4. Apple does not want to see Samsung go broke. Another subtlety which might elude those who only see the headlines in mainstream news – Apple and Samsung profit massively from trading with eachother by virtue of the fact that the latter provides many of the components for Apple devices. So what does Apple want? It’s not even so much as to remove Samsung from the smartphone and tablet market and leave them as mere anonymous component manufacturers working on tight margins while Apple reaps the big bucks at the most profitable end of the supply chain.
No, Apple is perfectly happy for Samsung to make smartphones – even, dare I say, touchscreen smartphones. All that Apple wants is to cripple Samsung from competing at the high-end of the market. Apples is not, and never will be, interested in producing accessibly priced, budget-mid market products – they will happily leave Samsung to dominate this is they so wish. But when it comes to the high end (i.e. devices which rival the iPhone in terms of pricing, profitability, and features – the SII & SIII for instance), Apple will fight tooth and nail to protect its position at this end of the market.
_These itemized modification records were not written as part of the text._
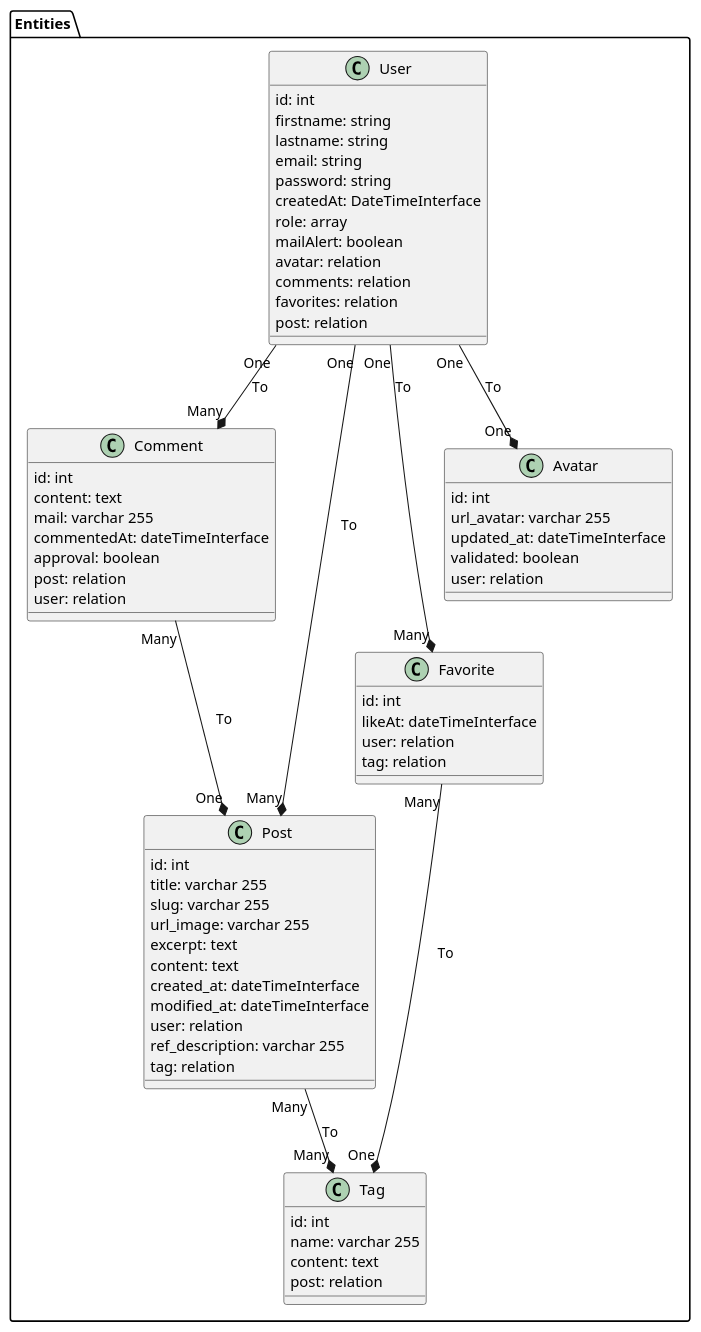
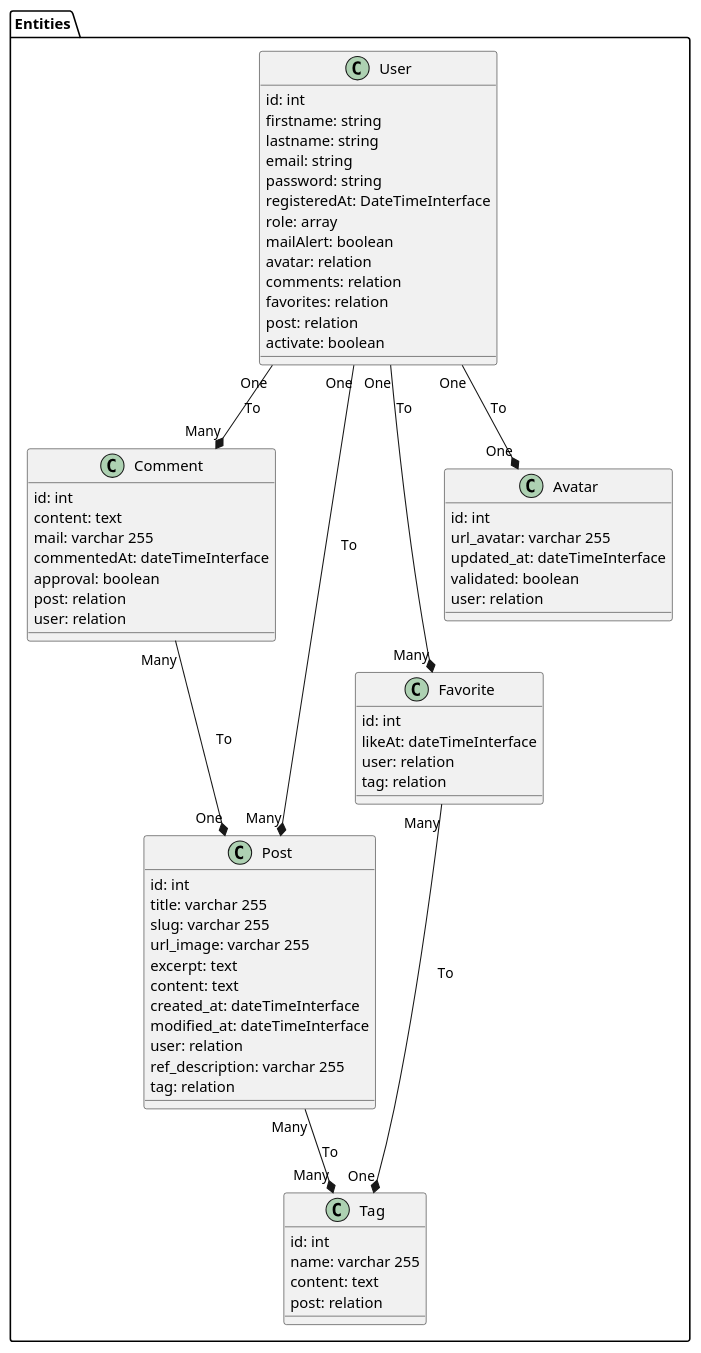
Before and after one commit to SylvainGUERRIN/front2back: the diagram in docs/uml/bdd/entities-diagram.puml, drawn with PlantUML.

Commit message:
update user entity

```diff
--- a/docs/uml/bdd/entities-diagram.puml
+++ b/docs/uml/bdd/entities-diagram.puml
@@ -1,74 +1,75 @@
 @startuml
 package "Entities" #FFF {
     class User {
         {field} id: int
         {field} firstname: string
         {field} lastname: string
         {field} email: string
         {field} password: string
-        {field} createdAt: DateTimeInterface
+        {field} registeredAt: DateTimeInterface
         {field} role: array
         {field} mailAlert: boolean
         {field} avatar: relation
         {field} comments: relation
         {field} favorites: relation
         {field} post: relation
+        {field} activate: boolean
     }
 
     class Comment {
         {field} id: int
         {field} content: text
         {field} mail: varchar 255
         {field} commentedAt: dateTimeInterface
         {field} approval: boolean
         {field} post: relation
         {field} user: relation
     }
 
     class Favorite {
         {field} id: int
         {field} likeAt: dateTimeInterface
         {field} user: relation
         {field} tag: relation
     }
 
     class Post {
         {field} id: int
         {field} title: varchar 255
         {field} slug: varchar 255
         {field} url_image: varchar 255
         {field} excerpt: text
         {field} content: text
         {field} created_at: dateTimeInterface
         {field} modified_at: dateTimeInterface
         {field} user: relation
         {field} ref_description: varchar 255
         {field} tag: relation
     }
 
     class Tag {
         {field} id: int
         {field} name: varchar 255
         {field} content: text
         {field} post: relation
     }
 
     class Avatar {
         {field} id: int
         {field} url_avatar: varchar 255
         {field} updated_at: dateTimeInterface
         {field} validated: boolean
         {field} user: relation
     }
 
     User "One" --* "Many" Post : To
     User "One" --* "Many" Comment : To
     User "One" --* "Many" Favorite : To
     User "One" --* "One" Avatar : To
 
     Favorite "Many" --* "One" Tag : To
     Post "Many" --* "Many" Tag : To
 
     Comment "Many" --* "One" Post : To
 }
 @enduml
```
5. Apple has a massive advantage when it comes to interpretations of innovation and creativity – a direct result of the media propagated mythology that surrounds the company. One of the key issues of the lawsuit revolved around the question of whether Samsung had copied Apple’s ‘trade dress’ – in other words, the use of a touchscreen dominated device with few buttons. The answer to that question is a pretty obvious ‘yes’ (this issue related to about one third of the 33 points discussed in the lawsuit).
But what about this question: is a touchscreen with only a few buttons a ‘trade dress’ which derives solely from Apple’s innovation? Samsung lawyers argued that the answer was ‘no’ and that the idea was obvious – but the jury, having been shown photos of Samsung phones before and after the iPhone launch, were not convinced.
This is where you really need a historical perspective, as this excellent post over at OS News points out: we should not look for the iPhone’s ancestors amongst older mobile phones, though this is what Apple lawyers said we should do – yielding the obvious conclusion that Apple is a massively innovative company that deserves sole credit – and a patent – on the touchscreen-with-not-many-buttons trade dress. We should look at PDA devices which have been around for over a decade before Apple launched its first iPhone – and which prove that Apple’s role in developing and re-defining mobile phones is somewhat overblown (no doubt in part by the so-called ‘fanboy’ effect).
Indeed this is the major talking point of the verdict – and the one with most interpretive leeway. Basically some people think Apple’s iPhone was not an obvious technology back in the mid 2000′s and others think it has been obvious ever since Star Trek hit our TV screens back in the 1970′s. Nobody I think doubts Apple’s innovation in bringing this technology into the mobile phone arena and in defining smartphone design for years to come – but that does not mean that they exclusively should be able to own the ‘trade dress’ of a touchscreen with few buttons when similar devices had been around for years, different only for the fact that they didn’t make or receive calls – which hardly the iPhone’s defining function anyway.